The Pear Field is set in a ‘newly independent’ Georgia, free on the surface from Soviet influence, and takes place on the outskirts of the capital, Tbilisi. Here, a young woman named Lela lives at the Residential School for Intellectually Disabled Children; the locals cruelly refer to it as the ‘School for Idiots’. Lela is eighteen, and old enough to leave the school, but she has nowhere to go. She decides, early on in the narrative, ‘both for her own escape and for the future she hopes to give Irakli, a young boy at the school’ whom she has formed a close bond with. When a couple from the United States decided that they want to adopt a Georgian child, Lela is ‘determined to do everything she can to help Irakli make the most of this chance.’
Around the residential school, ‘… most of the streets have no names and… whole neighbourhoods consist of nothing but Soviet high-rises grouped into blocks, grouped in turn into microdistricts…’. We first meet Lela on ‘a sunny day in late spring, in the wash block of the School for Idiots’, which can be found at the end of a ‘forgotten, sun-scorched street’. The pear field of the novella’s title is on the same campus; it is permanently waterlogged, and the fruit inedible. It proves to be a point of horror for the children, who dream of crossing it to escape, but are fearful of what it may hold. Of Lela, the author writes: ‘… running onto the pear field fills her with terror, the fear that she might not make it across, as she imagines the branches taking hold, throwing her onto the ground, pulling her body into the soft boggy soil, the roots snaking around her and swallowing her up for ever.’

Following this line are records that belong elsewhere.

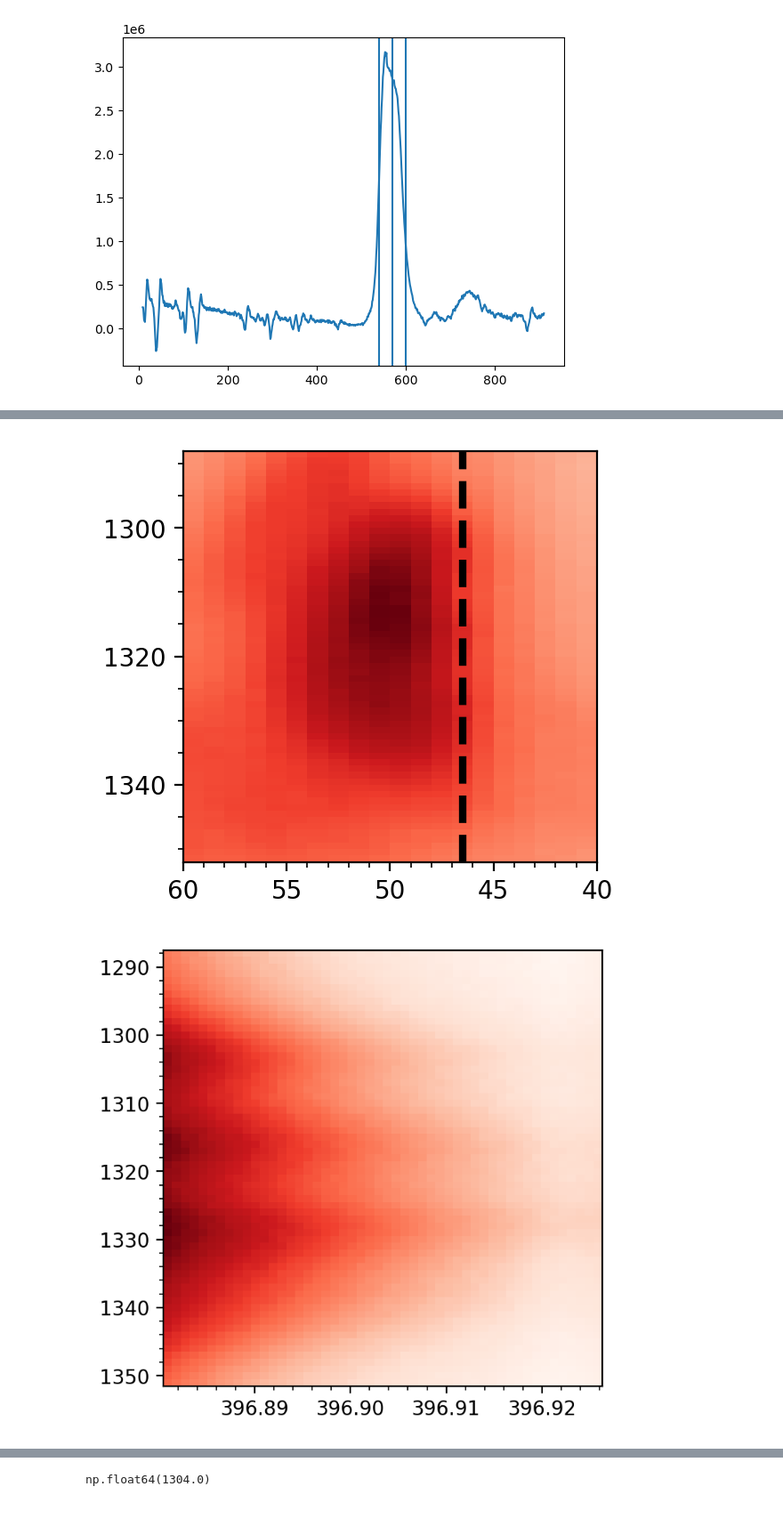
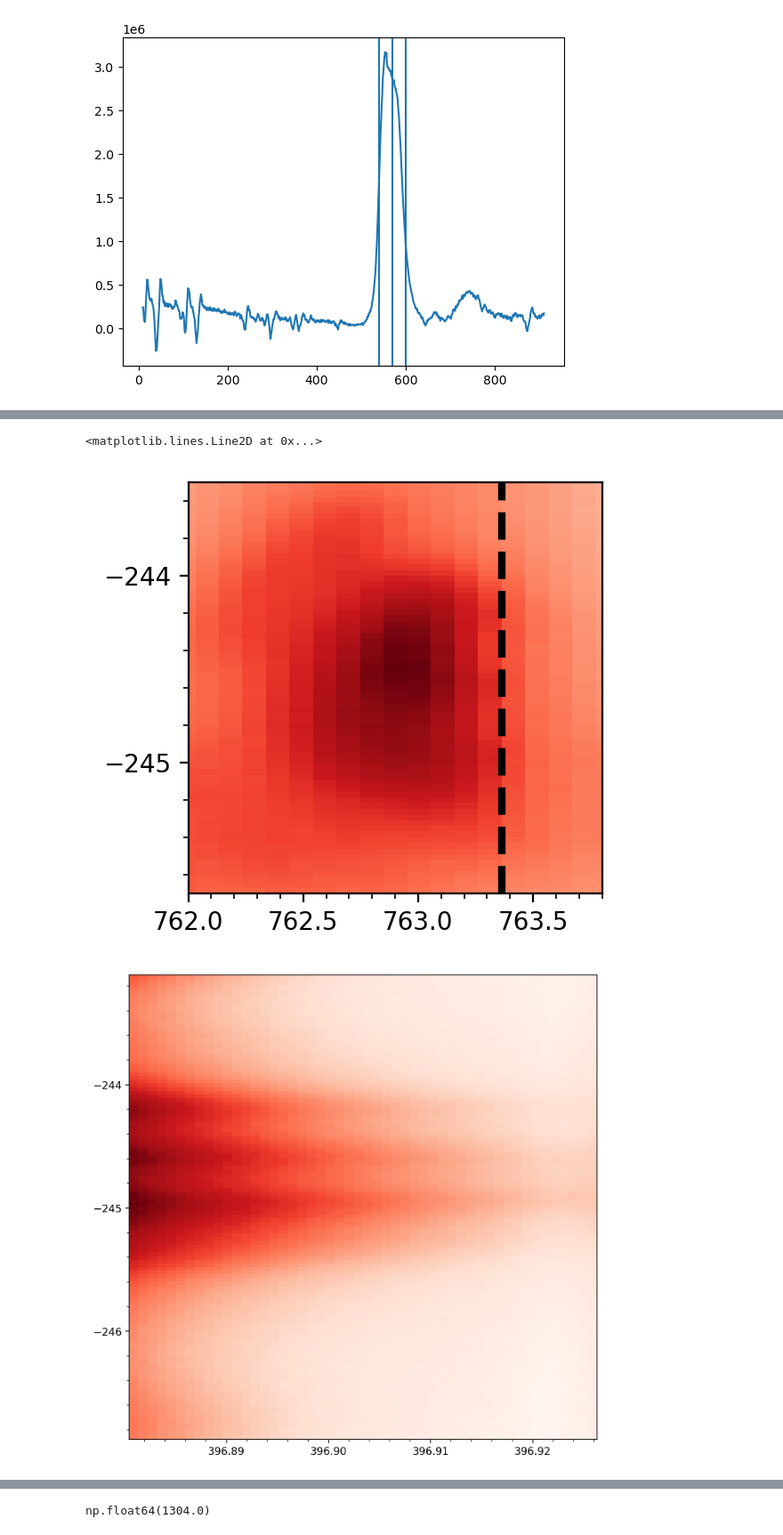
Before and after one commit to coletamburri2112/Flare_Patrol_Analysis, a Jupyter notebook: NOTEBOOKS/11_Aug_2024_Flare_Paper_Plots/ViSP_ultrafinestructure.ipynb, the cells around one changed output, grey strips where cells are left out. Shown at 89% size. Saved outputs shown, nothing was run; the diff lists cells and outputs as text; code cells hidden in the pictures.

```diff
--- a/NOTEBOOKS/11_Aug_2024_Flare_Paper_Plots/ViSP_ultrafinestructure.ipynb
+++ b/NOTEBOOKS/11_Aug_2024_Flare_Paper_Plots/ViSP_ultrafinestructure.ipynb
@@ -6,8 +6,18 @@ from matplotlib.ticker import (MultipleLocator, AutoMinorLocator)
 from scipy.optimize import curve_fit
 # %%
 filename = '/Users/coletamburri/Desktop/latescan.npz'
+
+dkist_coord_file = '/Users/coletamburri/Desktop/ViSPcoords_newcalib.npz'
 # %%
 latescan = np.load(filename)
+
+dkist_coords = np.load(dkist_coord_file)
+
+xarr_caII = dkist_coords['xarr_caII']
+yarr_caII = dkist_coords['yarr_caII']
+
+xarr_hbeta = dkist_coords['xarr_hbeta']
+yarr_hbeta = dkist_coords['yarr_hbeta']
 # %%
 latescan
 # %% [output]
@@ -57,18 +64,18 @@ ax.yaxis.set_minor_locator(AutoMinorLocator())
 # %%
 fig,ax=plt.subplots(dpi=200,figsize=(3,3));
-ax.pcolormesh(np.transpose(intensity[:,600,:]),cmap='Reds');fig.show()
-ax.invert_xaxis()
-ax.set_ylim([ylo+20,yhi-40])
-ax.set_xlim([60,40])
-ax.invert_yaxis()
-ax.set_yticks([1300,1320,1340])
-ax.axvline(poschoice+0.5,c='black',linestyle='dashed',linewidth=3)
+ax.pcolormesh(xarr_caII,yarr_caII,np.transpose(intensity[:,600,:]),cmap='Reds');fig.show()
+ax.set_ylim([-245.7,-243.5])
+ax.set_xlim([762,763.8])
+ax.set_yticks([-245,-244])
 ax.xaxis.set_minor_locator(AutoMinorLocator())
 ax.yaxis.set_minor_locator(AutoMinorLocator())
+
+ax.axvline(xarr_caII[poschoice],c='black',linestyle='dashed',linewidth=3)
 # %% [output]
+<matplotlib.lines.Line2D at 0x...>
-[figure, old version]
+[figure, new version]
 # %%
-choicepos = intensity[poschoice,wllo:wlhi,ylo+20:yhi-40]
+choicepos = intensity[poschoice,wllo:wlhi,ylo:yhi]
 vmin = np.percentile(choicepos, 30)
 vmax = np.percentile(choicepos, 99)
 
@@ -76,28 +83,28 @@ Y=np.arange(ylo+20,yhi-40)
 # %%
 colors = plt.cm.jet(np.linspace(0,1,10))
 
 inds=[10,21,35,48] #minima between peaks
 
-fig,ax=plt.subplots(dpi=200,figsize=(4,4));
-ax.pcolormesh(wl[wllo:wlhi],Y,np.transpose(choicepos),cmap='Reds')
+fig,ax=plt.subplots(dpi=200,figsize=(8,8));
+ax.pcolormesh(wl[wllo:wlhi],yarr_caII[ylo:yhi],np.transpose(choicepos),cmap='Reds')
 l=0
+ax.set_yticks([-246,-245,-244])
+
 # for i in np.linspace(396.881,396.92,9):
 #     l+=1
 #     ax.axvline(i,c=colors[l],linestyle='dashed',linewidth=2)
 # ax.axhline(ylo+20+inds[0],linestyle='dashdot',color='#8250C4')
 # ax.axhline(ylo+20+inds[1],linestyle='dashed',color='#8250C4')
 # ax.axhline(ylo+20+inds[2],linestyle='solid',color='#8250C4')
 # ax.axhline(ylo+20+inds[3],linestyle='dotted',color='#8250C4')
 
 # ax.axhline(ylo+20+np.round((inds[1]+inds[0])/2),linestyle='dashdot',color='black')
 # ax.axhline(ylo+20+np.round((inds[2]+inds[1])/2),linestyle='dashed',color='black')
 # ax.axhline(ylo+20+np.round((inds[3]+inds[2])/2),linestyle='solid',color='black')
 ax.xaxis.set_minor_locator(AutoMinorLocator())
 ax.yaxis.set_minor_locator(AutoMinorLocator())
-
-ax.invert_yaxis()
 # %% [output]
-[figure, old version]
+[figure, new version]
 # %%
 colors = plt.cm.jet(np.linspace(0,1,10))
 
```
Also changed, not shown: parts of 9 cells of this notebook, 5 other files.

Lela ‘dresses like a boy and at first glance she looks like one too, especially when she’s running flat out. Up close, though, you can see her fine, fair eyebrows, her dark eyes, slim face and cracked red lips…’. She knows nothing of her background, or why she came to be placed in the home. For her, the future looks difficult. She has a tendency to be cruel, and her moods are quicksilver; I did not much warm to her at all. Ekvtimishivili tells us: ‘There’s no hope of her getting a job. After all, as Tiniko points out, if normal people can’t find work, what chance is there for a girl fresh out of a school for the intellectually disabled?’ Soon afterwards, however, Lela finds employment monitoring a local garage, which allows her to move from the school into a gatehouse.
In just 163 translated pages, Ekvtimishivili gives a sweeping and vivid view of twentieth century Georgian history. This was the element of the story which I found by far the most interesting. The wider social and cultural details really drew my attention. There is a lot of poverty, and much brutality and exploitation within the school system, and outside it, is exposed. Many dark, and sometimes shocking, themes are touched upon, although in some places it does not feel as if they have quite been explored in enough detail. The school building itself is dilapidated; the roof leaks, windows are broken; a balcony completely breaks off, and miraculously does not injure any of the children playing below it. There is the ever-pervading ‘smell of dirty children, or sometimes of clothes scrubbed clean with laundry soap; the smell of musty linen and hand-me-down bedding; the smell of paraffin lamps and, in winter, wood stoves; the smell of old armchairs and sticky tape covering cracks in the windows and Chinese mallow plants lined up on the sill.’
I felt a little detached from the characters throughout, and did not always feel as though they were presented in as much detail as I would personally have liked. This detachment is perhaps a consequence of the translation, as the matter-of-fact prose could well be, too. There are a lot of characters introduced in a very short span of time; many of them just appear, without explanation, and it often takes a while to work out the relationships between individuals.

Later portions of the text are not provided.